START AVAILABLE DATA

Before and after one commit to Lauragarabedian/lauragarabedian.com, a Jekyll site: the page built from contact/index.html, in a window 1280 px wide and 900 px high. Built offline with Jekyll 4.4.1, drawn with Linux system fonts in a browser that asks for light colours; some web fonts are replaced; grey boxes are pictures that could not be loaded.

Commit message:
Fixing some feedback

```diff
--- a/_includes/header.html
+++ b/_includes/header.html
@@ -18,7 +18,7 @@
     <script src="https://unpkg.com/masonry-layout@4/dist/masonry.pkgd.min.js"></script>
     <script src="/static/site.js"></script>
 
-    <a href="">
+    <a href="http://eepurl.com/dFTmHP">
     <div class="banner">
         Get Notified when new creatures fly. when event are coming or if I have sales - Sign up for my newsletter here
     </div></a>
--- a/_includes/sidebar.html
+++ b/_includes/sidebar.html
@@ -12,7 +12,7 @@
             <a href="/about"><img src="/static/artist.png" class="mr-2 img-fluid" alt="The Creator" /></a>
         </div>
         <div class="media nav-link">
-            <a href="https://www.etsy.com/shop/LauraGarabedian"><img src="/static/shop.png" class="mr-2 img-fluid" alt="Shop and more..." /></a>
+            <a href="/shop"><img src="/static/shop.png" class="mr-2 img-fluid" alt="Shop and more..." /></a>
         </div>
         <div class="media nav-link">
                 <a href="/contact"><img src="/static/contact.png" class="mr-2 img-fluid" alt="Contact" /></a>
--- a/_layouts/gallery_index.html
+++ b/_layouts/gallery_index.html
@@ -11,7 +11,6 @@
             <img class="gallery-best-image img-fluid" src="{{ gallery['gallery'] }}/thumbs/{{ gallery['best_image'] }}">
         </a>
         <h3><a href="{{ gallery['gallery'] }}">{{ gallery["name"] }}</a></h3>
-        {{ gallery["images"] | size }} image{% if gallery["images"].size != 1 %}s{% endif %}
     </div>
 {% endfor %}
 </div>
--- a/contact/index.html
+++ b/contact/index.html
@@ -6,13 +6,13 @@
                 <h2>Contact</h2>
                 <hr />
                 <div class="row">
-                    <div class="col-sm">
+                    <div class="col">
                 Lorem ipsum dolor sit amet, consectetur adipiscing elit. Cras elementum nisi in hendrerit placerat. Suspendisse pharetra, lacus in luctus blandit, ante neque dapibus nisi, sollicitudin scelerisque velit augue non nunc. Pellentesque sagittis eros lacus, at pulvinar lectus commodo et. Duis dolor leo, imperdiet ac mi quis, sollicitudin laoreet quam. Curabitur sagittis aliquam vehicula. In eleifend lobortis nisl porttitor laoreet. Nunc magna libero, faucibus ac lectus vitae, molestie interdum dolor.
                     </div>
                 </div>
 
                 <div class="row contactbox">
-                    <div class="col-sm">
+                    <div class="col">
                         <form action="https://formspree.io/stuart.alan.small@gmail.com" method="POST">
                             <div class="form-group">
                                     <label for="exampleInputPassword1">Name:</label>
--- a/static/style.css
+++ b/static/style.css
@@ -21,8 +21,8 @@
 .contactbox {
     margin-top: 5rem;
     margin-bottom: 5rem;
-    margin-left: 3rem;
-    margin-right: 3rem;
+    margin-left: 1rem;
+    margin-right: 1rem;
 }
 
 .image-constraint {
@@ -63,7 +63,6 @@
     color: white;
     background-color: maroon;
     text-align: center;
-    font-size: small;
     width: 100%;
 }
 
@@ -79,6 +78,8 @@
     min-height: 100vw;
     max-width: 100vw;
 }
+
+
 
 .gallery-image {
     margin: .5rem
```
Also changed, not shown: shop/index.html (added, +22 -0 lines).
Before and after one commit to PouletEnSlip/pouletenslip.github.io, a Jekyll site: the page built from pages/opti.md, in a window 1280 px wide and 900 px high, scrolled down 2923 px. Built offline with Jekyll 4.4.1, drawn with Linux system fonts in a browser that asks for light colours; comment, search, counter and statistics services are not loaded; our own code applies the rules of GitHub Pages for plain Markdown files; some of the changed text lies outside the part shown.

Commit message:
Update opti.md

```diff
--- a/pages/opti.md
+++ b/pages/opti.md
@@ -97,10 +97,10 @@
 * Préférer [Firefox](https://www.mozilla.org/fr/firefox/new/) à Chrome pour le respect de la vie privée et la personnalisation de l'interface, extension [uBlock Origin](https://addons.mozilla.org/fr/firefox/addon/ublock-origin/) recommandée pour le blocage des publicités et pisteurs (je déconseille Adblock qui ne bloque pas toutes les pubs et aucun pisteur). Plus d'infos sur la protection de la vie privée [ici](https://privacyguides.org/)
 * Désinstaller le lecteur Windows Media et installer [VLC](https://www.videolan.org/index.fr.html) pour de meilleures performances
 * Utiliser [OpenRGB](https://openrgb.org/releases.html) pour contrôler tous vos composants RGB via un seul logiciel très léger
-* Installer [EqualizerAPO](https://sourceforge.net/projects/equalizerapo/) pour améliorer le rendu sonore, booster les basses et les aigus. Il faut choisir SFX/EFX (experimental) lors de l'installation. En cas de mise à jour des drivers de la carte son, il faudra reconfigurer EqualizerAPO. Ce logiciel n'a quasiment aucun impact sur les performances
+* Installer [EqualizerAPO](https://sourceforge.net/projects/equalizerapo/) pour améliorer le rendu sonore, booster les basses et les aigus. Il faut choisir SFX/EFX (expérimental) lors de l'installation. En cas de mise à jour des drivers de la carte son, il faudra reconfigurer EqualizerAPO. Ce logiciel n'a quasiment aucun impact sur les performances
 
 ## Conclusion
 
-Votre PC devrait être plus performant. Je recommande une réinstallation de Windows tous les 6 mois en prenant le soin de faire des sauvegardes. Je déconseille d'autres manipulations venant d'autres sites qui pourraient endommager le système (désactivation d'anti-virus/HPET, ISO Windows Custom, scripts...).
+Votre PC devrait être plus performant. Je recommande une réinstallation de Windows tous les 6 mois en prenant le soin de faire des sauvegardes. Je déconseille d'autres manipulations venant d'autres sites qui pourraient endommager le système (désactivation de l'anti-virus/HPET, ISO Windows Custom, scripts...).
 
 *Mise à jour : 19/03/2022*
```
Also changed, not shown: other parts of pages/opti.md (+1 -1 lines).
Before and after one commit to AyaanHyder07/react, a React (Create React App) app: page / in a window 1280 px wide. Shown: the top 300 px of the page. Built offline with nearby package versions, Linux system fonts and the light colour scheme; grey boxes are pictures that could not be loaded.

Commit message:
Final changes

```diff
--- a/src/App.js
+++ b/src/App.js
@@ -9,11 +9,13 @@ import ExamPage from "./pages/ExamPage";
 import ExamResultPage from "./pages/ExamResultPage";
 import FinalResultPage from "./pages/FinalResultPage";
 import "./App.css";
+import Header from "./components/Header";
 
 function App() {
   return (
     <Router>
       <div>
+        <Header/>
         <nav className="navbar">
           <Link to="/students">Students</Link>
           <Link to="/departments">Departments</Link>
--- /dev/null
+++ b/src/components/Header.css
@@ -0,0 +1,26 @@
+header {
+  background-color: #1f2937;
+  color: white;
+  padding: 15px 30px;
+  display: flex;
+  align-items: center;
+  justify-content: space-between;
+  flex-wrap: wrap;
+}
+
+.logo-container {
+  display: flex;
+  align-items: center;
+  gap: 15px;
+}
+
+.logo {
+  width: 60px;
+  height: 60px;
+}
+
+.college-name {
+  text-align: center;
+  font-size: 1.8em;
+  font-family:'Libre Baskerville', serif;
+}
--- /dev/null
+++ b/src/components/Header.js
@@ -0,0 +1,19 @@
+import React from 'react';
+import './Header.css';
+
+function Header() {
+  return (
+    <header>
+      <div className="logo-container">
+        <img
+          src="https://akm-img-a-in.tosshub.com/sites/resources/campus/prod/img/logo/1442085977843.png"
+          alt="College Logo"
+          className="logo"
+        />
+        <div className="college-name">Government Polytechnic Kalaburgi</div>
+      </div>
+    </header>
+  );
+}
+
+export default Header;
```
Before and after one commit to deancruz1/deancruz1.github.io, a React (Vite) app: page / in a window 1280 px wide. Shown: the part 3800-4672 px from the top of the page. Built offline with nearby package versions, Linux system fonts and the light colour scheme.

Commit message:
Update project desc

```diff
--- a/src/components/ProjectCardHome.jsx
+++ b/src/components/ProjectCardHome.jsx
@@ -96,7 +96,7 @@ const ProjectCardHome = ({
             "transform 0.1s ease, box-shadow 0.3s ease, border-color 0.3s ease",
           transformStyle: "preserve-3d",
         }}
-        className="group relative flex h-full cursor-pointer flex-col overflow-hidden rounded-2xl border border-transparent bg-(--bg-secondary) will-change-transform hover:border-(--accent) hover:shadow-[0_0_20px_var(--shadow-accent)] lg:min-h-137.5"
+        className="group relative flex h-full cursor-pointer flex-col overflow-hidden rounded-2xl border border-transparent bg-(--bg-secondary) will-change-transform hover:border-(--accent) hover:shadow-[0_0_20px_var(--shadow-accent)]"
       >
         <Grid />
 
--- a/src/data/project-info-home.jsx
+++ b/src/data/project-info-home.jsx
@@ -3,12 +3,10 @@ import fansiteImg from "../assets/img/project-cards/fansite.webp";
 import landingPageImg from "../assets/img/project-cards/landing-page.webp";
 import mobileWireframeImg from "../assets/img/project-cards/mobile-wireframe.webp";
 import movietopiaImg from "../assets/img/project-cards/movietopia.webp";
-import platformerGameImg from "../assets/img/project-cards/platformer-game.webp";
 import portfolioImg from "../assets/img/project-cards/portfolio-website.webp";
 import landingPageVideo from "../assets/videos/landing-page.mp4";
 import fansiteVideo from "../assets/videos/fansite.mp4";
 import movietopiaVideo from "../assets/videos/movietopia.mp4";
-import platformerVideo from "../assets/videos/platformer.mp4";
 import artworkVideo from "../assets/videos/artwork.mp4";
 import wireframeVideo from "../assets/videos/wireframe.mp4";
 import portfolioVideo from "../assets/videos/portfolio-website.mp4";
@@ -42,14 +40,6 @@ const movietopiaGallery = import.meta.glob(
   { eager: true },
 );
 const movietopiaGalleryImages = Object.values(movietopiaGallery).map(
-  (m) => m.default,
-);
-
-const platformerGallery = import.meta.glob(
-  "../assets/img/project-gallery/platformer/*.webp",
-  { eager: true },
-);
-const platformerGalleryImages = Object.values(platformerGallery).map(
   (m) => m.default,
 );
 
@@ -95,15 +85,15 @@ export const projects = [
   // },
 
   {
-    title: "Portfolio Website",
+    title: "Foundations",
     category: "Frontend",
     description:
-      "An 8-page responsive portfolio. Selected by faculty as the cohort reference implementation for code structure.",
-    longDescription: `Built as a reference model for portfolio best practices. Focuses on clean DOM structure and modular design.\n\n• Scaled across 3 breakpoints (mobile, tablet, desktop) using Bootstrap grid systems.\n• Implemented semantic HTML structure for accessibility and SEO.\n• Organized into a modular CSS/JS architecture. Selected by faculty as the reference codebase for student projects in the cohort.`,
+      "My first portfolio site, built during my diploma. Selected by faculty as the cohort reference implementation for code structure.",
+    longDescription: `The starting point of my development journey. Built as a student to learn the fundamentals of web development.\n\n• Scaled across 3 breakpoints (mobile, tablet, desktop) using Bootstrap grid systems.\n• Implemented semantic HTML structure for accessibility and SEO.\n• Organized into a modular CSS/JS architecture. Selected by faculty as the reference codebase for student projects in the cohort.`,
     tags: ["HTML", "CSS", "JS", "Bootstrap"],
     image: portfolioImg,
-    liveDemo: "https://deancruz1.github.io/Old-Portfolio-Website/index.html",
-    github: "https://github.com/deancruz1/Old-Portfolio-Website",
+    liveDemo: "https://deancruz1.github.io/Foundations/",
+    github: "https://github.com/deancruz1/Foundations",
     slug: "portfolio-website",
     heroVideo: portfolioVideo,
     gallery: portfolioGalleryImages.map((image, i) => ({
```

END AVAILABLE DATA

WHAT TO DO => Find the word "title" in the data and copy out each line where it turns up.

EXPECTED ANSWER =>
-    title: "Portfolio Website",
+    title: "Foundations",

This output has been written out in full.